▸ PROBLEM TO WORK ON
Retype exactly the lines from the one holding "Before and after one commit to Sissiy2018/Trading-code, a" through the final line of the data, both included.

******************************

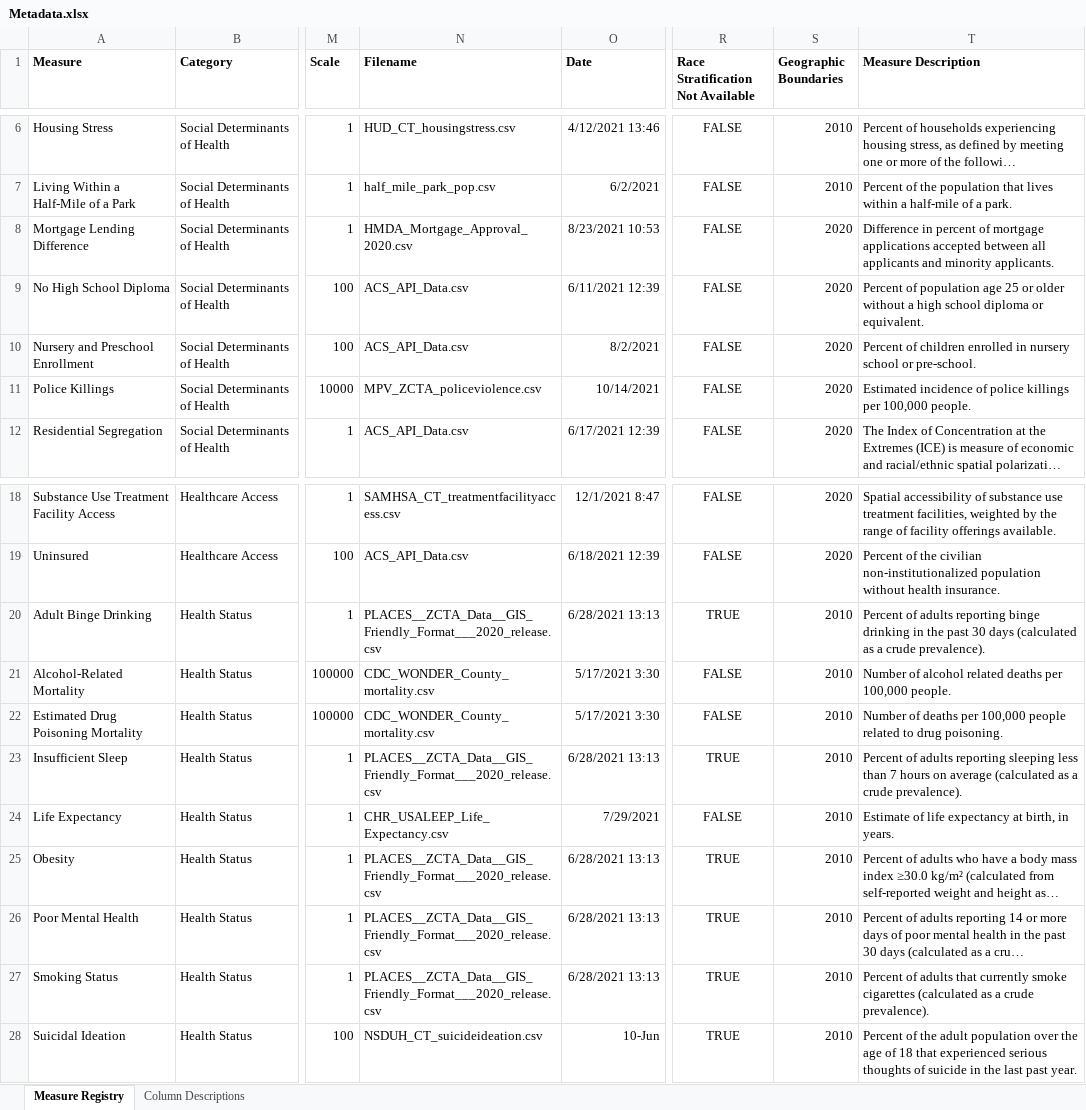
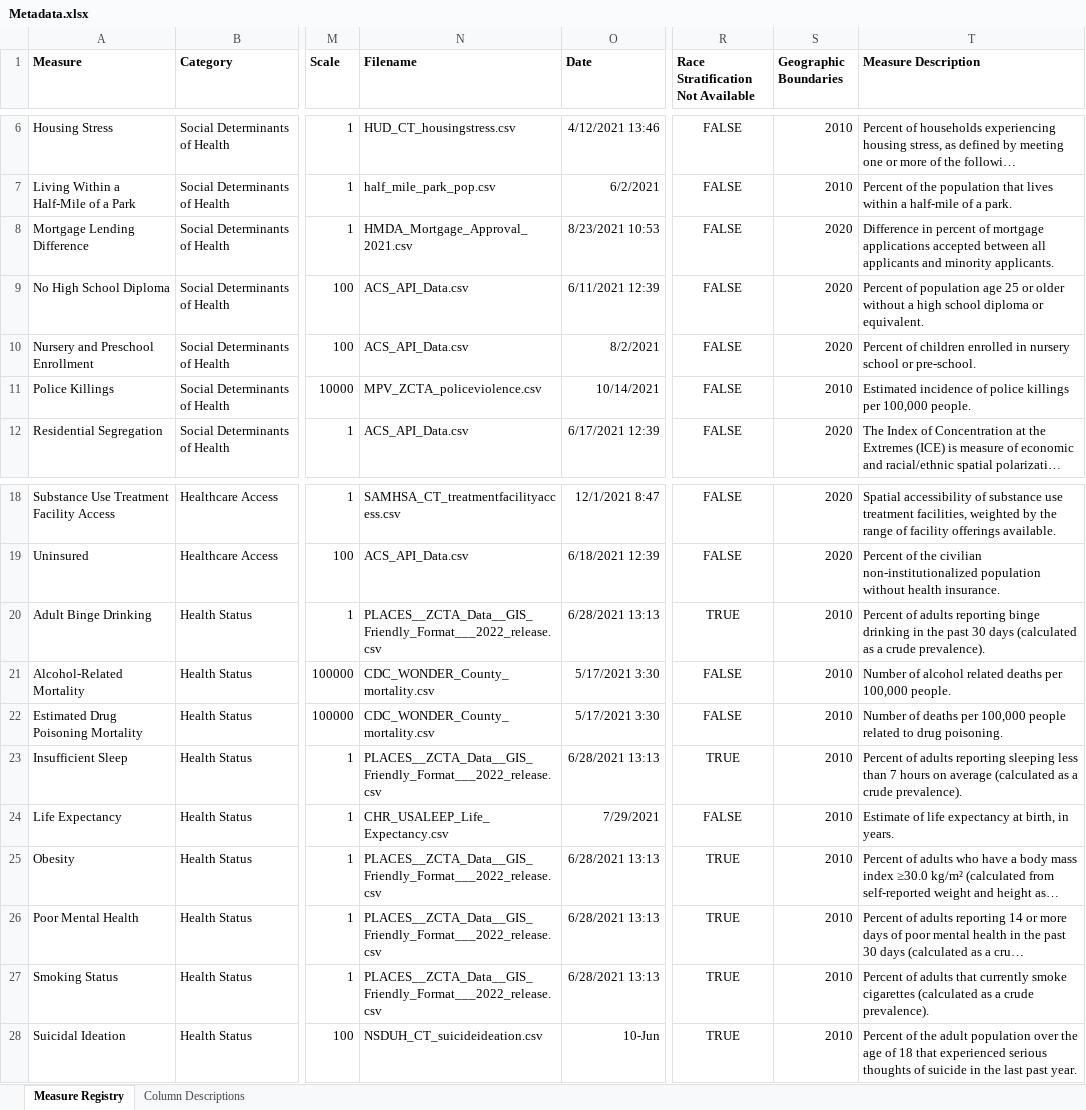
Before and after one commit to mitre/hse-mwi, an Excel workbook: Data/Metadata.xlsx, sheet Measure Registry, drawn as a sheet; only a part is shown, gaps mark what is left out; long unchanged cells end in …; values as stored, in another font and other column widths than the file's, no borders; table styles not drawn; the diff names each change by its address in the sheet, - before the commit and + after, or states it on an @@ line.

```diff
--- a/Data/Metadata.xlsx (sheet Measure Registry)
+++ b/Data/Metadata.xlsx (sheet Measure Registry)
-N8 (Filename): HMDA_Mortgage_Approval_2020.csv
+N8 (Filename): HMDA_Mortgage_Approval_2021.csv
-S11 (Geographic Boundaries): 2020
+S11 (Geographic Boundaries): 2010
-N20 (Filename): PLACES__ZCTA_Data__GIS_Friendly_Format___2020_release.csv
+N20 (Filename): PLACES__ZCTA_Data__GIS_Friendly_Format___2022_release.csv
-N23 (Filename): PLACES__ZCTA_Data__GIS_Friendly_Format___2020_release.csv
+N23 (Filename): PLACES__ZCTA_Data__GIS_Friendly_Format___2022_release.csv
-N25:N27 (Filename): PLACES__ZCTA_Data__GIS_Friendly_Format___2020_release.csv
+N25:N27 (Filename): PLACES__ZCTA_Data__GIS_Friendly_Format___2022_release.csv
```
Also changed, not shown: 3 other files.
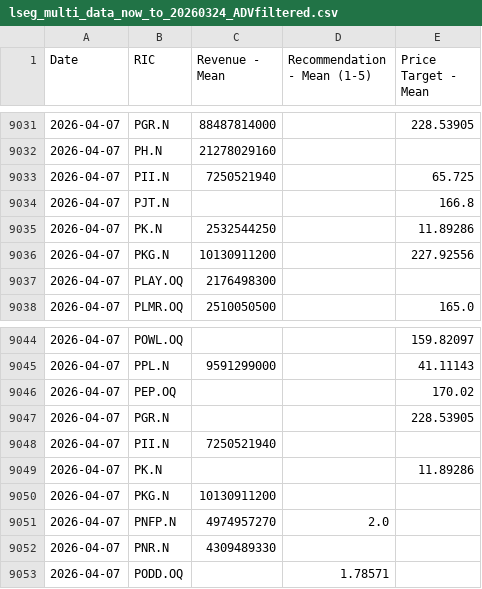
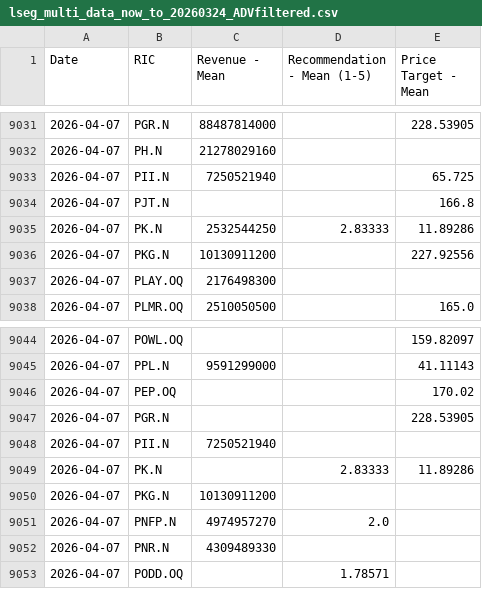
Before and after one commit to Sissiy2018/Trading-code, a CSV file: Hist_data_Russel3000/Daily_new_data/lseg_multi_data_now_to_20260324_ADVfiltered.csv, drawn as a sheet; only a part is shown, gaps mark what is left out.

```diff
--- a/Hist_data_Russel3000/Daily_new_data/lseg_multi_data_now_to_20260324_ADVfiltered.csv
+++ b/Hist_data_Russel3000/Daily_new_data/lseg_multi_data_now_to_20260324_ADVfiltered.csv
@@ -9034,3 +9034,3 @@
 2026-04-07,PJT.N,,,166.8
-2026-04-07,PK.N,2532544250,,11.89286
+2026-04-07,PK.N,2532544250,2.83333,11.89286
 2026-04-07,PKG.N,10130911200,,227.92556
@@ -9048,3 +9048,3 @@
 2026-04-07,PII.N,7250521940,,
-2026-04-07,PK.N,,,11.89286
+2026-04-07,PK.N,,2.83333,11.89286
 2026-04-07,PKG.N,10130911200,,
```
Also changed, not shown: 1 other file.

******************************

▸ EXERCISE RESULT
Before and after one commit to Sissiy2018/Trading-code, a CSV file: Hist_data_Russel3000/Daily_new_data/lseg_multi_data_now_to_20260324_ADVfiltered.csv, drawn as a sheet; only a part is shown, gaps mark what is left out.

```diff
--- a/Hist_data_Russel3000/Daily_new_data/lseg_multi_data_now_to_20260324_ADVfiltered.csv
+++ b/Hist_data_Russel3000/Daily_new_data/lseg_multi_data_now_to_20260324_ADVfiltered.csv
@@ -9034,3 +9034,3 @@
 2026-04-07,PJT.N,,,166.8
-2026-04-07,PK.N,2532544250,,11.89286
+2026-04-07,PK.N,2532544250,2.83333,11.89286
 2026-04-07,PKG.N,10130911200,,227.92556
@@ -9048,3 +9048,3 @@
 2026-04-07,PII.N,7250521940,,
-2026-04-07,PK.N,,,11.89286
+2026-04-07,PK.N,,2.83333,11.89286
 2026-04-07,PKG.N,10130911200,,
```
Also changed, not shown: 1 other file.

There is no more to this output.